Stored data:
%%

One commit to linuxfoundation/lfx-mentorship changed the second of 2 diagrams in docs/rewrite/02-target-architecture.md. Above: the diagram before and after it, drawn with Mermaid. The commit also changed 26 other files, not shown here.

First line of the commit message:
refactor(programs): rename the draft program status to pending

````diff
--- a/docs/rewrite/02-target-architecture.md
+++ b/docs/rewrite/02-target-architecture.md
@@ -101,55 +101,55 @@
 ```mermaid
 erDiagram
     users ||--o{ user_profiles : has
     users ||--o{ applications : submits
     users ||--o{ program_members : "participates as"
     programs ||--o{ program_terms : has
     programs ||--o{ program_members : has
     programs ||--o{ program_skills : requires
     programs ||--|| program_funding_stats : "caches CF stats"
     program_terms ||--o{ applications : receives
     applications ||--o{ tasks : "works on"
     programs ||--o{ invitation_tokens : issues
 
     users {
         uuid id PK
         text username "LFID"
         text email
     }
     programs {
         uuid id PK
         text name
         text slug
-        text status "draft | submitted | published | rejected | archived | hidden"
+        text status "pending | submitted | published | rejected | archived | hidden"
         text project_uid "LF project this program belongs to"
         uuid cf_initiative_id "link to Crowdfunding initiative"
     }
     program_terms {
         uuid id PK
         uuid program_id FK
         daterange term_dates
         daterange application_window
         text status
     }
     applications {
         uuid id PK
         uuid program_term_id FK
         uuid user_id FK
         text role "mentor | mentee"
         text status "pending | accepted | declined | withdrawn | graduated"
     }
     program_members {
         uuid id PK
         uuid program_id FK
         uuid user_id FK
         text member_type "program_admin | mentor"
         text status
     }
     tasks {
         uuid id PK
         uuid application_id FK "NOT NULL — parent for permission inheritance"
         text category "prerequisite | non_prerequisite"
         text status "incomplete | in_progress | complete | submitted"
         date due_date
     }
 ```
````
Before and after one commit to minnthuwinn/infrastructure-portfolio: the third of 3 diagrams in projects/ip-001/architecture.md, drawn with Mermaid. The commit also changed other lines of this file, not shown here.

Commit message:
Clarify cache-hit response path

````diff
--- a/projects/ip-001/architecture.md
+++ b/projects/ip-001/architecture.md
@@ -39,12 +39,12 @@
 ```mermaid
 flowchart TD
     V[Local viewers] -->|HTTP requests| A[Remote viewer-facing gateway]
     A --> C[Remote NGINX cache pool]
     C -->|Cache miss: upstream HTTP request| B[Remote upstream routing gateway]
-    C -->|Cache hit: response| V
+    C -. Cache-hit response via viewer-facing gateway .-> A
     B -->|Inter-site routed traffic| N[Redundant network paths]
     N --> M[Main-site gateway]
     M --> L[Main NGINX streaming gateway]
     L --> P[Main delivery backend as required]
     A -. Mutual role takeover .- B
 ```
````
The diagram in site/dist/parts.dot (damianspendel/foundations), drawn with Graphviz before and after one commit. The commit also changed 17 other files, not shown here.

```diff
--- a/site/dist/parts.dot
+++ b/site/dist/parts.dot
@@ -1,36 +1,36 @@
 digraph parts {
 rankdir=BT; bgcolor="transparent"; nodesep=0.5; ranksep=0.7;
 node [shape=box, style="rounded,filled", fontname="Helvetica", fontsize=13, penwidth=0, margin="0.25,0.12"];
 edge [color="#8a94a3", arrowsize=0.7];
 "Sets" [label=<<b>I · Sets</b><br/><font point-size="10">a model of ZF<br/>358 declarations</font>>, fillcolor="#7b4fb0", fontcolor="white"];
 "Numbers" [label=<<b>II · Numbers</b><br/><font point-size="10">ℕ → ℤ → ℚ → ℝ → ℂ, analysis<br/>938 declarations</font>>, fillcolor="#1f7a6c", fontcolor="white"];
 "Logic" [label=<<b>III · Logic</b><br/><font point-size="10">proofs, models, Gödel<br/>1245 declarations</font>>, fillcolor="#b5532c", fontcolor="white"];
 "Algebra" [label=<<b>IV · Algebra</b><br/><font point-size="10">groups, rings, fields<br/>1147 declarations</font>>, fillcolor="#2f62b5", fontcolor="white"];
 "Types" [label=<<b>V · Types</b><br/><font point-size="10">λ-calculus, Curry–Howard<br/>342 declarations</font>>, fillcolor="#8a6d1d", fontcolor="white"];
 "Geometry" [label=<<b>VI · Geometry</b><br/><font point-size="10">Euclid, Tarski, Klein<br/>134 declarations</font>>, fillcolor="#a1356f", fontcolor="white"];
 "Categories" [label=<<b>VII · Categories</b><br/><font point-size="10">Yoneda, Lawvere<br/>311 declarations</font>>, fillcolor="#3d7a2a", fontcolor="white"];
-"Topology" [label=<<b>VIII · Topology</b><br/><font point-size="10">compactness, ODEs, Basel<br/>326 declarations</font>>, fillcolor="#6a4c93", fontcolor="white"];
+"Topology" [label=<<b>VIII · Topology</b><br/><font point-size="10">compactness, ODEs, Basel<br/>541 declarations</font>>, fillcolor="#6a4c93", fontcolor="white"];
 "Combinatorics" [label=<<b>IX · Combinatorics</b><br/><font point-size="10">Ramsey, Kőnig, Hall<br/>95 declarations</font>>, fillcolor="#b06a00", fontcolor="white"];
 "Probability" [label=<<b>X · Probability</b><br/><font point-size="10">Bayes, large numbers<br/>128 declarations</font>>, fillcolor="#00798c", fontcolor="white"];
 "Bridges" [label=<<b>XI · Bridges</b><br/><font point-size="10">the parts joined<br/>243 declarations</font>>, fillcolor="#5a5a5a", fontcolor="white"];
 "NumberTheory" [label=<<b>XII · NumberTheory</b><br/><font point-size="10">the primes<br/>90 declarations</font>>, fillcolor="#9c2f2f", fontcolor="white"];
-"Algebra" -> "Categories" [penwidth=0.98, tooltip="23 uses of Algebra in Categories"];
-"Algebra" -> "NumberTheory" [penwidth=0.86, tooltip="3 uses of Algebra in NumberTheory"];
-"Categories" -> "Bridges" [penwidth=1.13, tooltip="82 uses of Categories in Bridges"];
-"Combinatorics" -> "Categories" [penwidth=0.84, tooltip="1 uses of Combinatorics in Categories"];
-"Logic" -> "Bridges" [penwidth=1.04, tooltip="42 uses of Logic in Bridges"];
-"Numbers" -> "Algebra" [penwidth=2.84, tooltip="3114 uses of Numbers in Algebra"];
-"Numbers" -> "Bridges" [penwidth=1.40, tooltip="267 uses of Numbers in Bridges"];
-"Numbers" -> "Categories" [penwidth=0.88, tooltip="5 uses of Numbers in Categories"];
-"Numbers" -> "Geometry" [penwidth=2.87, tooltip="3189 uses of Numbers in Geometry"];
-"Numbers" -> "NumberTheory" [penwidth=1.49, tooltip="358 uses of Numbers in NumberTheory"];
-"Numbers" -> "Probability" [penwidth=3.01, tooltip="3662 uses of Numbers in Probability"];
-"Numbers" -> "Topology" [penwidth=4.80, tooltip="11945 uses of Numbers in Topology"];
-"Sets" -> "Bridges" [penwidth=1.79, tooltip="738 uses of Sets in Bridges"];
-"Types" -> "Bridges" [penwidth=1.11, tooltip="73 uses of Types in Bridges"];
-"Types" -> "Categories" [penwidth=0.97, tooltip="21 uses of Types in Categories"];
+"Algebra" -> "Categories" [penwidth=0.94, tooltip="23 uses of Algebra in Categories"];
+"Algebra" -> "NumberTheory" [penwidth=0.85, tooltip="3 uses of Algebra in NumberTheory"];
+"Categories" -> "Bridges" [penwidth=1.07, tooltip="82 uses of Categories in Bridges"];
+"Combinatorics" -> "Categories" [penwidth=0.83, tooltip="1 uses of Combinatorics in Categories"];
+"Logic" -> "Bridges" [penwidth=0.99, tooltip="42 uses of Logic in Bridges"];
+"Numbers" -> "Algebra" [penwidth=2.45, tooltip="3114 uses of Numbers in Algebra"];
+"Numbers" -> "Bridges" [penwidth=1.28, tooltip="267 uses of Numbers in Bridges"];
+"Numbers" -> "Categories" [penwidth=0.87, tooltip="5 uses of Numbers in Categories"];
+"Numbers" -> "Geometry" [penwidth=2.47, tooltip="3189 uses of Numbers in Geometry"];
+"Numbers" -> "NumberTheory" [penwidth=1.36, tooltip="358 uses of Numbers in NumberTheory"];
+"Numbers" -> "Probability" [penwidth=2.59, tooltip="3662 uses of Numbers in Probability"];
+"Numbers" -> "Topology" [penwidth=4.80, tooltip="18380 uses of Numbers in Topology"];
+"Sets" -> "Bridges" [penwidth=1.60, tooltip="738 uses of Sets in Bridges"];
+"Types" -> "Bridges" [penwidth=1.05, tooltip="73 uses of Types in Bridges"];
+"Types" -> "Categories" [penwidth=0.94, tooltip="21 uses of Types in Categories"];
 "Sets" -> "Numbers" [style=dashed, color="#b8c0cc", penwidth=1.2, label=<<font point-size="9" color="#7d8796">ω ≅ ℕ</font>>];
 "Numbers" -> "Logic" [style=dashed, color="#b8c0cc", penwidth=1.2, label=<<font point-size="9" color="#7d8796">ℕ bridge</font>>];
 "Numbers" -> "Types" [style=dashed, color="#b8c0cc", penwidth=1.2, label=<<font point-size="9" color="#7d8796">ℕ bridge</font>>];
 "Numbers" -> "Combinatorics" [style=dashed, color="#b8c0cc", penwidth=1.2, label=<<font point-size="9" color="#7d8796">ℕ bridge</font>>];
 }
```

%%

*Task objective:* Show, from the records above, every line that includes "gateway".

*Answer:*
     V[Local viewers] -->|HTTP requests| A[Remote viewer-facing gateway]
     C -->|Cache miss: upstream HTTP request| B[Remote upstream routing gateway]
+    C -. Cache-hit response via viewer-facing gateway .-> A
     N --> M[Main-site gateway]
     M --> L[Main NGINX streaming gateway]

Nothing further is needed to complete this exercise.